Although the surface of our planet seems to be solid, it isn’t. It’s made up of enormous plates that move around on a layer of molten rock, like biscuits floating on top of honey. These are called tectonic plates and there are 8 of them:
These plates move very slowly, shifting between 2cm and 10cm per year. Although they’re constantly shifting, sometimes their edges get stuck against each other and this causes earthquakes.

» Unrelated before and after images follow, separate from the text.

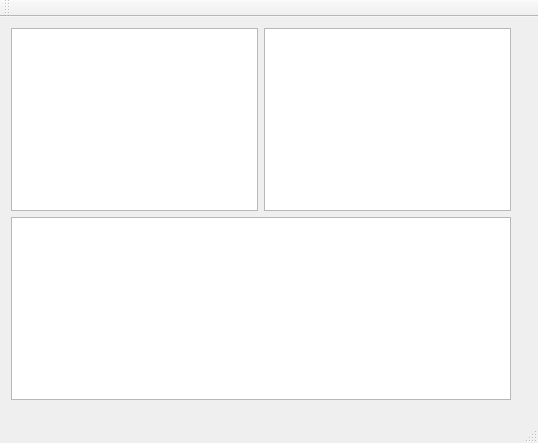
First picture: the form in MainWindow.ui, repository w23/shapa, before the edit.
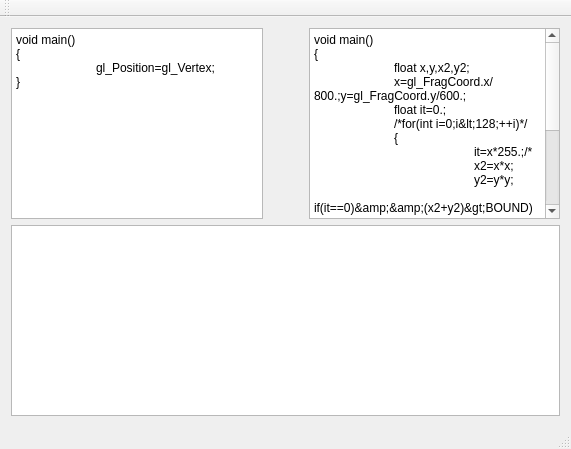
Second picture: the form after the edit.

Patch:
```diff
--- a/MainWindow.ui
+++ b/MainWindow.ui
@@ -6,39 +6,88 @@
    <rect>
     <x>0</x>
     <y>0</y>
-    <width>538</width>
-    <height>443</height>
+    <width>571</width>
+    <height>449</height>
    </rect>
   </property>
+  <property name="sizePolicy">
+   <sizepolicy hsizetype="Expanding" vsizetype="Expanding">
+    <horstretch>0</horstretch>
+    <verstretch>0</verstretch>
+   </sizepolicy>
+  </property>
   <property name="windowTitle">
    <string>MainWindow</string>
   </property>
   <widget class="QWidget" name="centralWidget">
-   <widget class="QWidget" name="layoutWidget">
-    <property name="geometry">
-     <rect>
-      <x>0</x>
-      <y>0</y>
-      <width>522</width>
-      <height>394</height>
-     </rect>
-    </property>
+   <layout class="QGridLayout" name="gridLayout">
+    <item row="0" column="0">
     <layout class="QVBoxLayout" name="verticalLayout">
+      <property name="sizeConstraint">
+       <enum>QLayout::SetNoConstraint</enum>
+      </property>
      <item>
-      <layout class="QHBoxLayout" name="horizontalLayout">
+       <layout class="QHBoxLayout" name="horizontalLayout" stretch="1,0,1">
+        <property name="spacing">
+         <number>-1</number>
+        </property>
+        <property name="sizeConstraint">
+         <enum>QLayout::SetNoConstraint</enum>
+        </property>
        <item>
-        <widget class="QTextEdit" name="vertexShader"/>
+         <widget class="QPlainTextEdit" name="vertexShader">
+          <property name="plainText">
+           <string>void main()
+{
+	gl_Position=gl_Vertex;
+}</string>
+          </property>
+         </widget>
        </item>
        <item>
-        <widget class="QTextEdit" name="fragmentShader"/>
-       </item>
+         <spacer name="horizontalSpacer">
+          <property name="orientation">
+           <enum>Qt::Horizontal</enum>
+          </property>
+          <property name="sizeHint" stdset="0">
+           <size>
+            <width>40</width>
+            <height>20</height>
+           </size>
+          </property>
+         </spacer>
+        </item>
+        <item>
+         <widget class="QPlainTextEdit" name="fragmentShader">
+          <property name="plainText">
+           <string>void main()
+{
+	float x,y,x2,y2;
+	x=gl_FragCoord.x/800.;y=gl_FragCoord.y/600.;
+	float it=0.;
+	/*for(int i=0;i&lt;128;++i)*/
+	{
+		it=x*255.;/*
+		x2=x*x;
+		y2=y*y;
+		if(it==0)&amp;&amp;(x2+y2)&gt;BOUND)
+			it=i;
+		y=2*x*y+cy;
+		x=x2-y2+cx;*/
+	}
+	gl_FragColor = vec4(it/255.);
+}</string>
+          </property>
+         </widget>
+        </item>
       </layout>
      </item>
      <item>
-      <widget class="QTextBrowser" name="textBrowser"/>
-     </item>
-    </layout>
-   </widget>
+       <widget class="QTextBrowser" name="errorLog"/>
+      </item>
+     </layout>
+    </item>
+   </layout>
   </widget>
   <widget class="QMenuBar" name="menuBar">
    <property name="geometry">
```
Left out of the diff: 2 changed lines with no effect on the pictures. Lines whose indentation alone changed are shown as unchanged.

Because the movement of the plates is so slow, we don’t notice it. But when the jagged edges of the plates get caught on each other (the place where this happens is known as a fault), the energy that usually moves them along begins to build up. When the plates finally manage to slip past each other this energy is released all of a sudden, and that’s what causes earthquakes; the point where the slip occurs is called the epicentre. The energy ripples outwards from the plate edges in all directions and when it reaches the surface it causes the ground to tremble and shake. This energy is known as a seismic wave.
Some faults are only a few metres long and some are many miles long; the longer the fault the bigger the earthquake will be. The earthquake caused by the San Andreas fault in California in 1857 ruptured around 360km of the fault; even with the energy travelling at 3km per second it took almost 2 minutes for that entire stretch to rupture. The ground would have been shaking the entire time.
Scientists measure the force of an earthquake with something called a Richter scale, which is numbered from 1 to 10. A force 2 is 10 times stronger than a force 1, a force 3 quake is 10 times stronger than a force 2 and so on. Most people won’t feel an earthquake unless it’s around force 3 or 4.